The scene, a settlement in Kentucky; the characters, the unformed children of the mountaineers and a young woman, their teacher, who has come to them that she may forget in her work a great sorrow that has entered into her life. How her grief is no only assuaged, but how she finds a new life, rich in possibilities, in the mothering of the homesick lads and in the molding of their careers, is told by Miss Furman with a wealth of feeling. The book is at times as genuinely humorous as it is touching and all through it there is evidenced the hand of one who knows whereof she speaks.
you try it!"
"I really couldn't think of it," I replied; but, fifteen minutes later, under the spell of their optimism, I was moving over from the big house to the small boys' cottage, from which the manual-training teacher was departing to join the big boys over the workshop.
This small cottage is the building in which the work began here five years ago.

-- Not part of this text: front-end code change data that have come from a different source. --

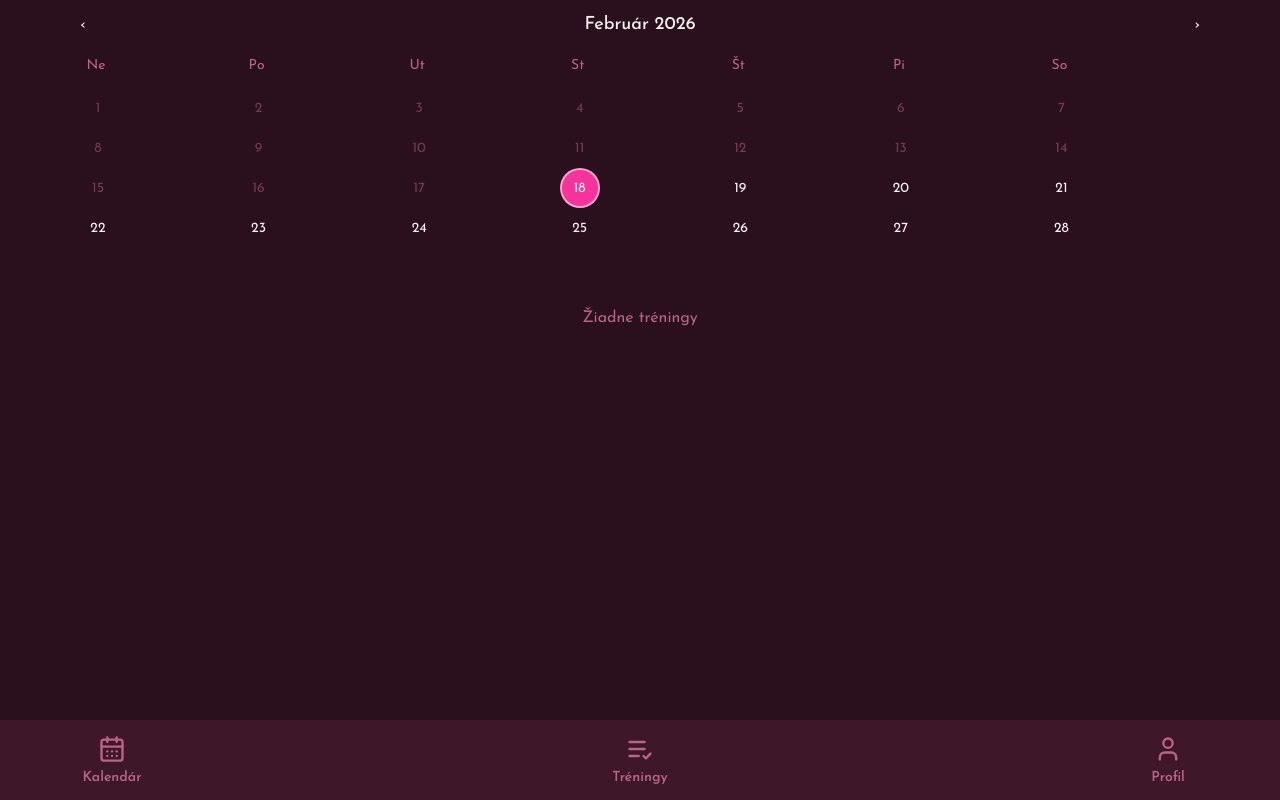
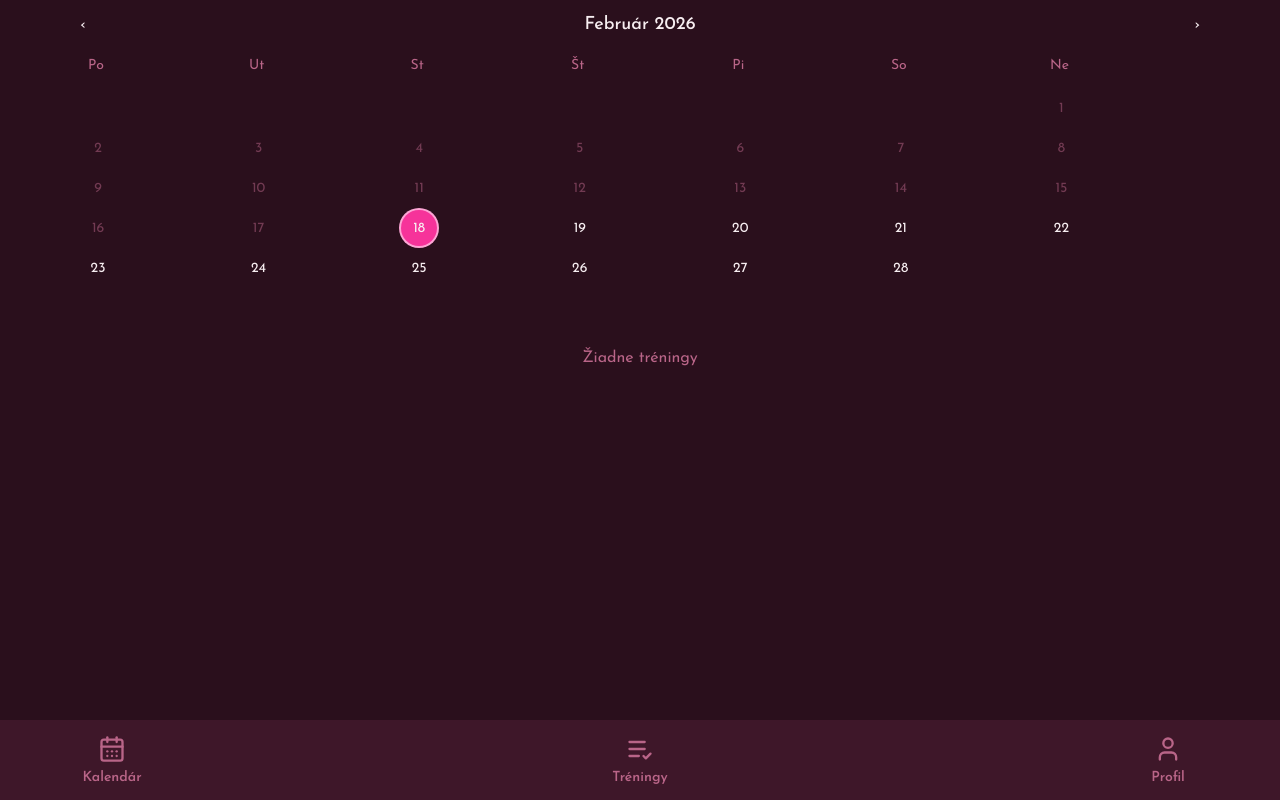
Before and after one commit to mrOtoM/new-city-park, a Next.js app: page /calendar in a window 1280 px wide. Built offline with nearby package versions, Linux system fonts and the light colour scheme; no server answers; the database is empty.

Commit message:
Update calendar days

```diff
--- a/components/Calendar.tsx
+++ b/components/Calendar.tsx
@@ -37,7 +37,7 @@ export default function Calendar({ trainings, onDateSelect }: CalendarProps) {
     'December',
   ]
 
-  const daysOfWeek = ['Ne', 'Po', 'Ut', 'St', 'Št', 'Pi', 'So']
+  const daysOfWeek = ['Po', 'Ut', 'St', 'Št', 'Pi', 'So', 'Ne']
 
   const getDaysInMonth = (month: number, year: number) => new Date(year, month + 1, 0).getDate()
 
@@ -101,7 +101,7 @@ export default function Calendar({ trainings, onDateSelect }: CalendarProps) {
 
   const renderCalendarDays = () => {
     const daysInMonth = getDaysInMonth(currentMonth, currentYear)
-    const firstDay = getFirstDayOfMonth(currentMonth, currentYear)
+    const firstDay = (getFirstDayOfMonth(currentMonth, currentYear) + 6) % 7
     const days = []
 
     for (let i = 0; i < firstDay; i++) {
@@ -148,7 +148,7 @@ export default function Calendar({ trainings, onDateSelect }: CalendarProps) {
   }
 
   return (
-    <div className="mx-auto rounded-lg p-4 text-primary-50">
+    <div className="text-primary-50 mx-auto rounded-lg p-4">
       <div className="mb-4 flex items-center justify-between">
         <button onClick={goToPrevMonth} className="text-primary-50 hover:text-pink-500">
           ‹
@@ -164,7 +164,7 @@ export default function Calendar({ trainings, onDateSelect }: CalendarProps) {
       {/* Days of week header */}
       <div className="mb-2 grid grid-cols-7 gap-1">
         {daysOfWeek.map((day, index) => (
-          <div key={index} className="flex h-8 w-8 items-center justify-center text-sm text-primary-400">
+          <div key={index} className="text-primary-400 flex h-8 w-8 items-center justify-center text-sm">
             {day}
           </div>
         ))}
```
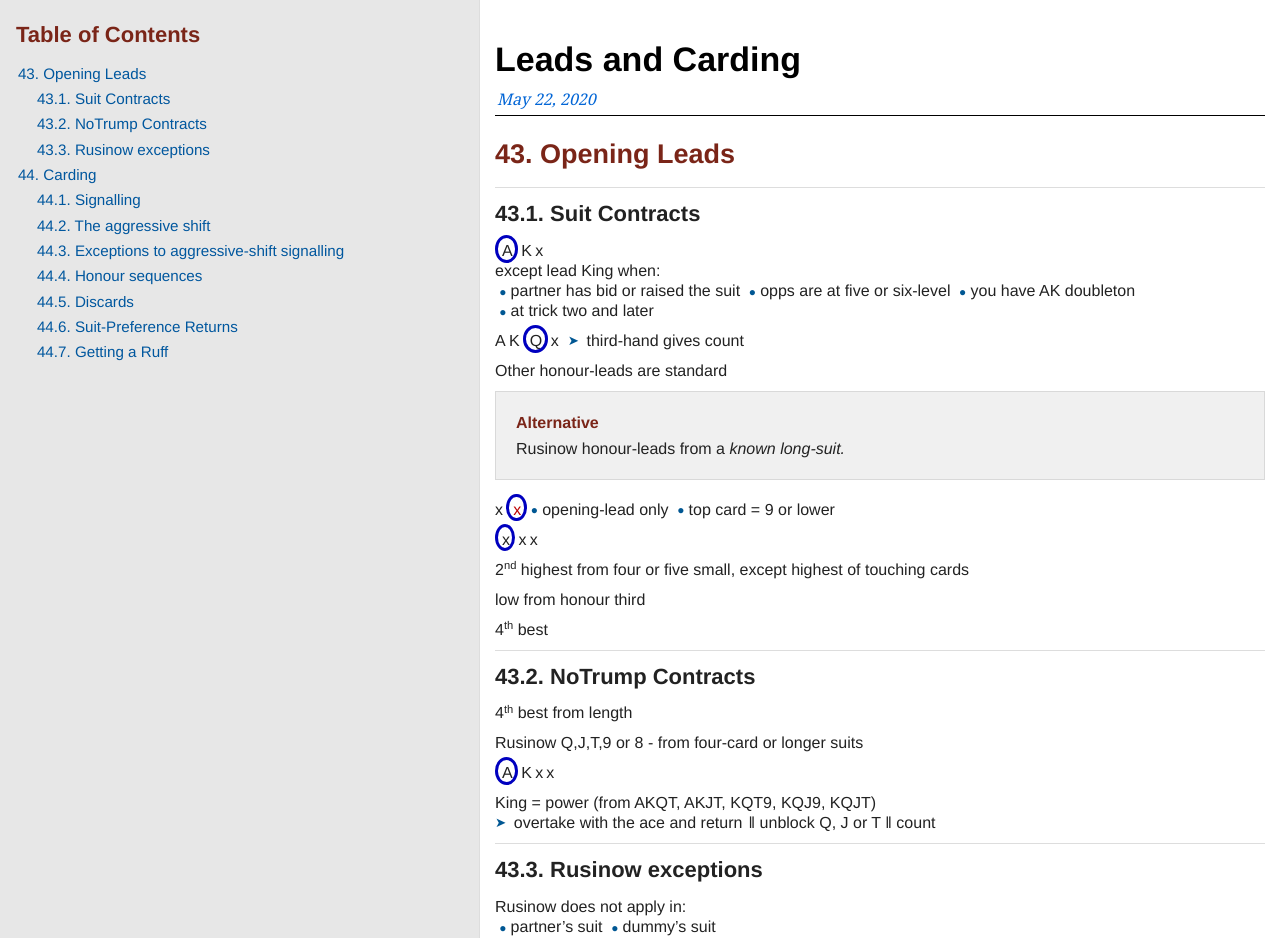
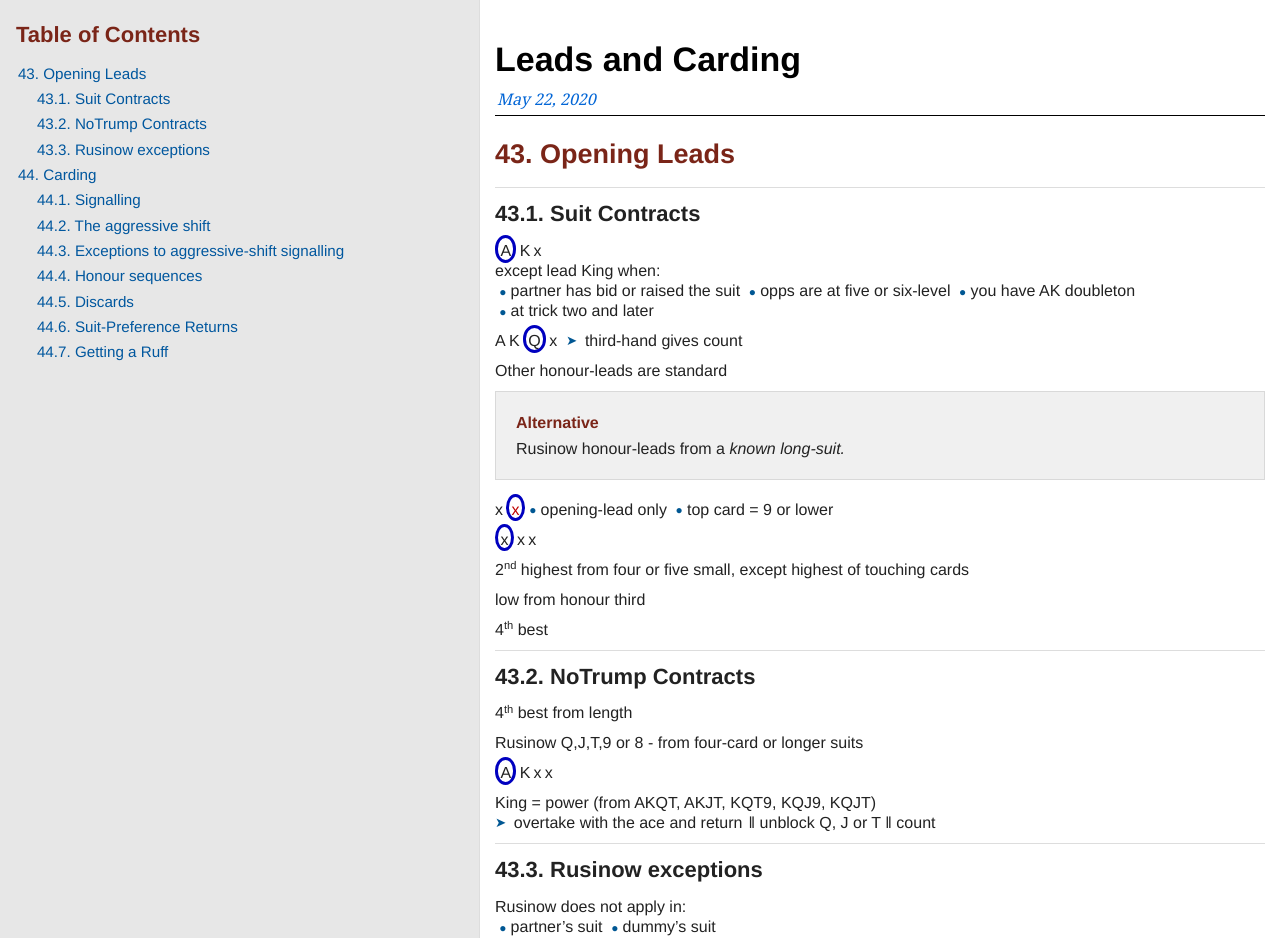
Before and after one commit to kjraywood/kjraywood.github.io, a Jekyll site: the page rbsys/defence.html, which Jekyll copies as it is, in a window 1280 px wide and 1400 px high. Shown: the top 938 px of the window. Built offline with Jekyll 4.4.1, drawn with Linux system fonts in a browser that asks for light colours.

Commit message:
bridgedoc 74ae0ad

```diff
--- a/css/bridgedoc.css
+++ b/css/bridgedoc.css
@@ -634,7 +634,7 @@ div.unbreakable { page-break-inside: avoid; }
 .OvalBox {
     border-radius: 50%;
     text-align: center;
-    padding: 0.25em 0.15em 0.025em 0.25em; /* TRBL */
+    padding: 0.25em 0.15em 0.025em 0.15em; /* TRBL */
     border: 3px solid #0000bf;
 }
 
```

It is separated from the rest of the school-grounds by a small branch; in its back yard is the wash-house, and beyond this the stable lot slopes down to Perilous Creek. There are four comfortable rooms, neatly papered with magazine pages,--a sitting-room, two bedrooms for the boys, and one for me. The woodwork in mine being battered, I sent Philip down to the nearby village for paint. He returned with a rich, rosy red, and began laying it on my mantelpiece with gusto, while Geordie Yonts put shelves in a goods-box for my bureau. Never have I seen a small chunk of a boy with such a large, ingratiating smile as Geordie's.